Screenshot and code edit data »
========================================================================

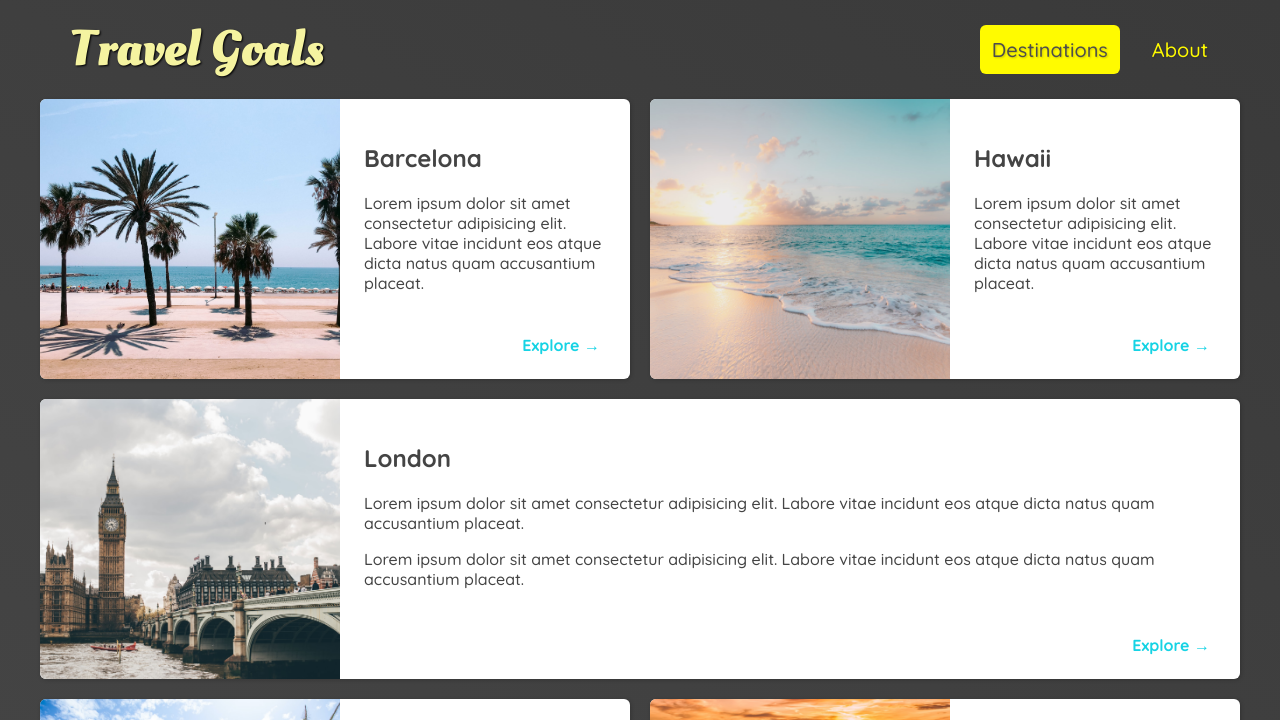
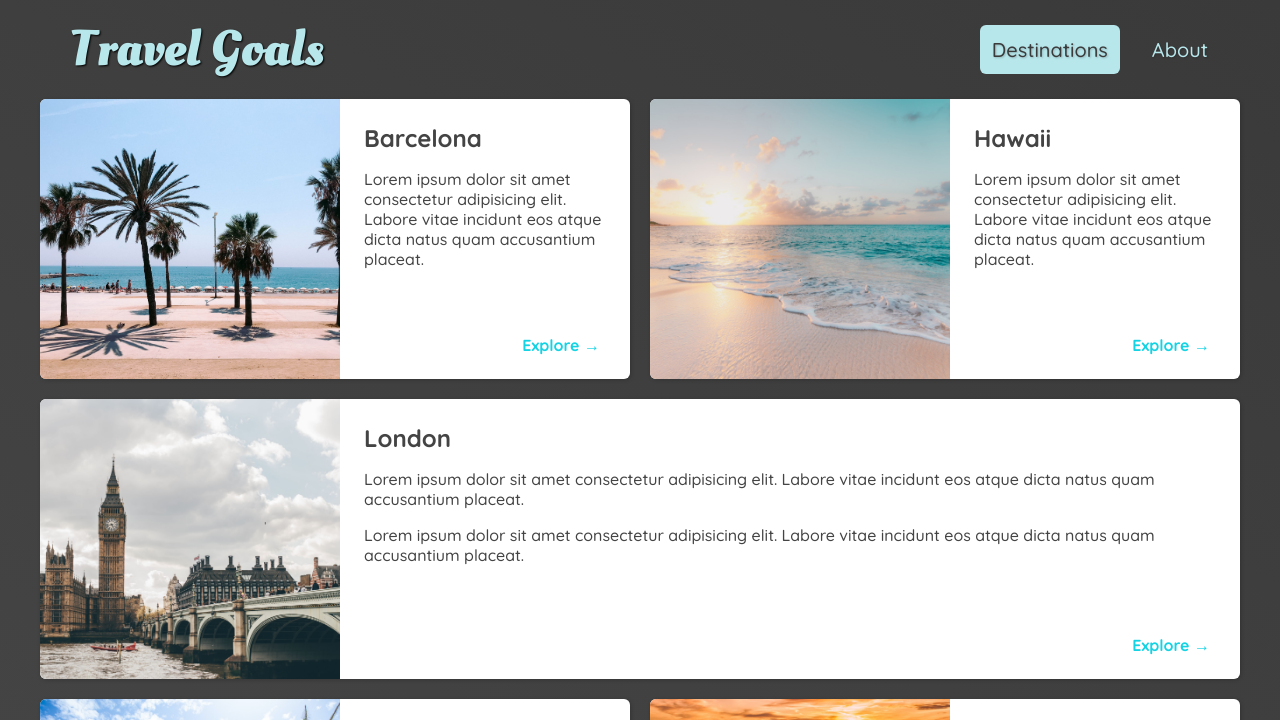
Before and after one commit to kelsiebaslee/travel-page, a plain HTML site: page places.html in a window 1280 px wide. In both pictures the pointer is over the link "Destinations". Shown: the top 720 px of the page. Drawn offline with Linux system fonts and the light colour scheme.

Commit message:
Changed color of nav items on places page.

```diff
--- a/places.css
+++ b/places.css
@@ -3,8 +3,21 @@ body {
   color: rgb(68, 68, 68);
 }
 
+#page-logo a {
+  color: rgb(183, 230, 235);
+}
+
 header {
   position: static;
+}
+
+header a {
+  color: rgb(183, 230, 235);
+}
+
+header nav a:hover {
+  background-color: rgb(183, 230, 235);
+  color: rgb(59, 59, 59);
 }
 
 main ul {
@@ -41,6 +54,10 @@ li:nth-of-type(3) {
   justify-content: space-between;
 }
 
+.item-content h2 {
+  margin: 0;
+}
+
 .actions {
   text-align: right;
   text-decoration: none;
--- a/shared.css
+++ b/shared.css
@@ -1,5 +1,5 @@
 body {
-  font-family: 'Quicksand', sans-serif;
+  font-family: "Quicksand", sans-serif;
   margin: 0;
 }
 
@@ -8,6 +8,7 @@ ul {
   margin: 0;
   padding: 0;
 }
+
 header {
   display: flex;
   justify-content: space-between;
@@ -22,7 +23,7 @@ header {
 
 #page-logo a {
   padding: 10px;
-  font-family: 'Oleo Script', sans-serif;
+  font-family: "Oleo Script", sans-serif;
   color: rgb(245, 243, 160);
   font-size: 50px;
   text-decoration: none;
@@ -46,7 +47,7 @@ header a {
   border-radius: 6px;
 }
 
-header a:hover {
+header nav a:hover {
   color: rgb(77, 77, 77);
   background-color: rgb(255, 251, 0);
 }
--- a/style.css
+++ b/style.css
@@ -45,7 +45,7 @@
 }
 
 #hero-content a:hover {
-  background-color: rgb(255, 238, 0);
+  background-color: rgb(224, 210, 1);
 }
 
 #highlights {
```
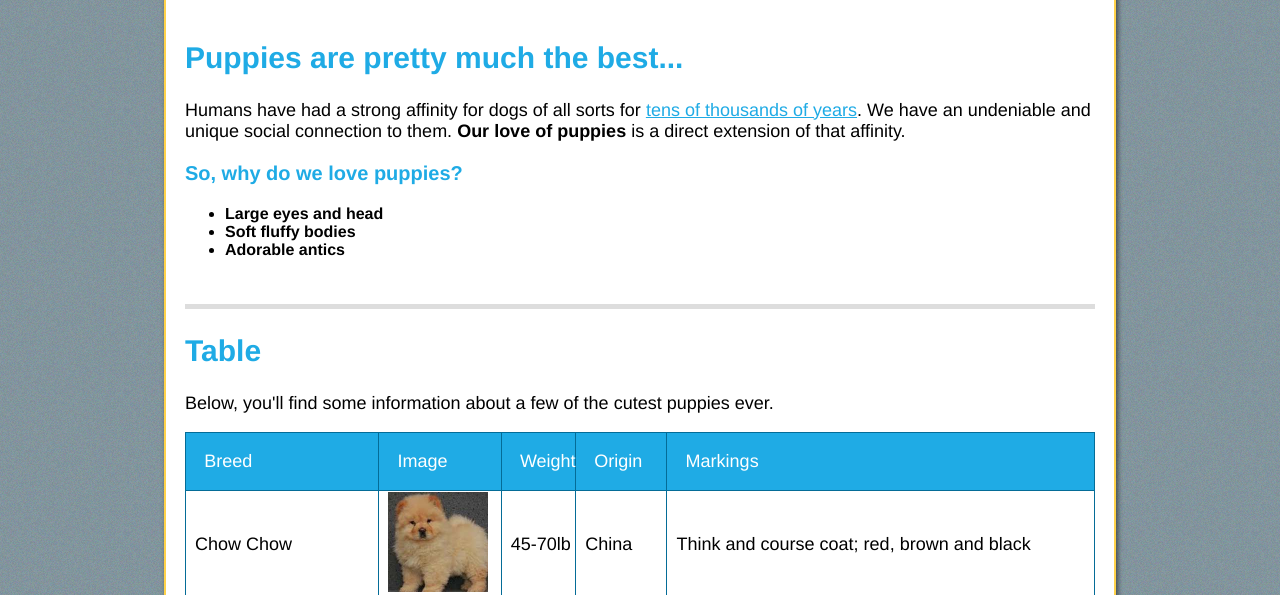
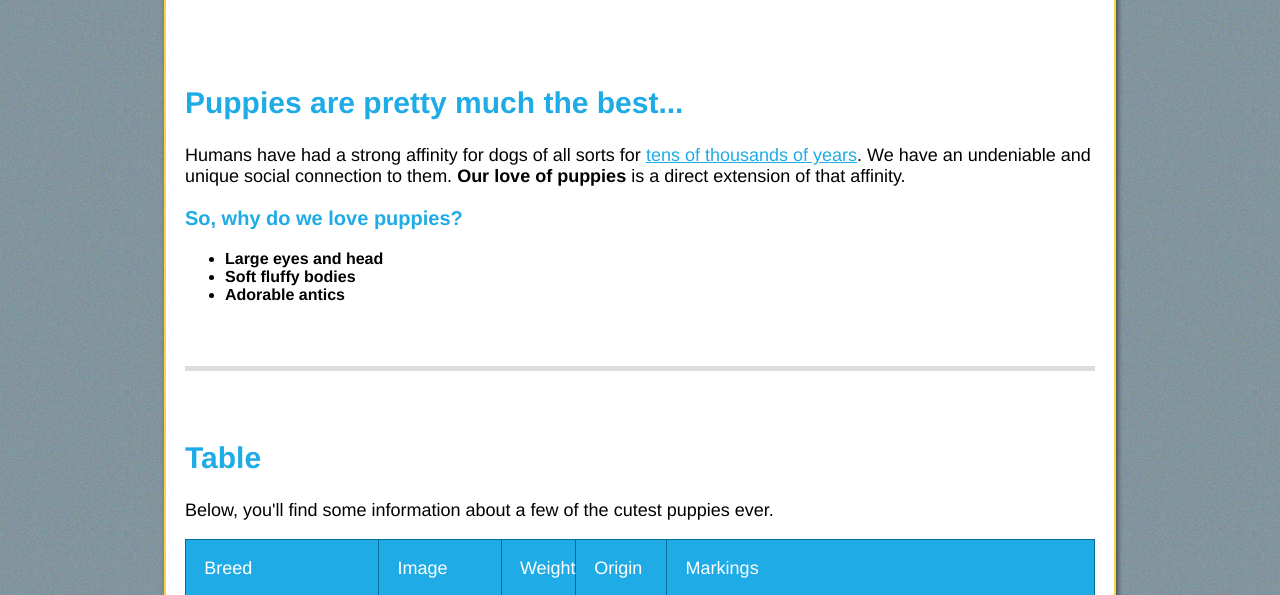
Before and after one commit to erphilipson/Puppy-Love, a plain HTML site: page starter_files/index.html in a window 1280 px wide. Shown: the part 162-757 px from the top of the page. Drawn offline with Linux system fonts and the light colour scheme.

Commit message:
Change style.css

```diff
--- a/starter_files/style.css
+++ b/starter_files/style.css
@@ -41,6 +41,11 @@ body>div {
 
 }
 
+section {
+  border-bottom: 5px solid #ddd;
+  padding: 5% 0%;
+}
+
 .main_navigation {
   margin-left: 2%;
 }
@@ -68,8 +73,6 @@ body>div {
 
 ul {
   font-weight: bold;
-  border-bottom: 5px solid #dddddd;
-  padding-bottom: 5%;
 }
 
 h2, h3 {
```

========================================================================

Try it » The records above are to be copied exactly, with no pictures carried over.

Response to this exercise »
Before and after one commit to kelsiebaslee/travel-page, a plain HTML site: page places.html in a window 1280 px wide. In both pictures the pointer is over the link "Destinations". Shown: the top 720 px of the page. Drawn offline with Linux system fonts and the light colour scheme.

Commit message:
Changed color of nav items on places page.

```diff
--- a/places.css
+++ b/places.css
@@ -3,8 +3,21 @@ body {
   color: rgb(68, 68, 68);
 }
 
+#page-logo a {
+  color: rgb(183, 230, 235);
+}
+
 header {
   position: static;
+}
+
+header a {
+  color: rgb(183, 230, 235);
+}
+
+header nav a:hover {
+  background-color: rgb(183, 230, 235);
+  color: rgb(59, 59, 59);
 }
 
 main ul {
@@ -41,6 +54,10 @@ li:nth-of-type(3) {
   justify-content: space-between;
 }
 
+.item-content h2 {
+  margin: 0;
+}
+
 .actions {
   text-align: right;
   text-decoration: none;
--- a/shared.css
+++ b/shared.css
@@ -1,5 +1,5 @@
 body {
-  font-family: 'Quicksand', sans-serif;
+  font-family: "Quicksand", sans-serif;
   margin: 0;
 }
 
@@ -8,6 +8,7 @@ ul {
   margin: 0;
   padding: 0;
 }
+
 header {
   display: flex;
   justify-content: space-between;
@@ -22,7 +23,7 @@ header {
 
 #page-logo a {
   padding: 10px;
-  font-family: 'Oleo Script', sans-serif;
+  font-family: "Oleo Script", sans-serif;
   color: rgb(245, 243, 160);
   font-size: 50px;
   text-decoration: none;
@@ -46,7 +47,7 @@ header a {
   border-radius: 6px;
 }
 
-header a:hover {
+header nav a:hover {
   color: rgb(77, 77, 77);
   background-color: rgb(255, 251, 0);
 }
--- a/style.css
+++ b/style.css
@@ -45,7 +45,7 @@
 }
 
 #hero-content a:hover {
-  background-color: rgb(255, 238, 0);
+  background-color: rgb(224, 210, 1);
 }
 
 #highlights {
```
Before and after one commit to erphilipson/Puppy-Love, a plain HTML site: page starter_files/index.html in a window 1280 px wide. Shown: the part 162-757 px from the top of the page. Drawn offline with Linux system fonts and the light colour scheme.

Commit message:
Change style.css

```diff
--- a/starter_files/style.css
+++ b/starter_files/style.css
@@ -41,6 +41,11 @@ body>div {
 
 }
 
+section {
+  border-bottom: 5px solid #ddd;
+  padding: 5% 0%;
+}
+
 .main_navigation {
   margin-left: 2%;
 }
@@ -68,8 +73,6 @@ body>div {
 
 ul {
   font-weight: bold;
-  border-bottom: 5px solid #dddddd;
-  padding-bottom: 5%;
 }
 
 h2, h3 {
```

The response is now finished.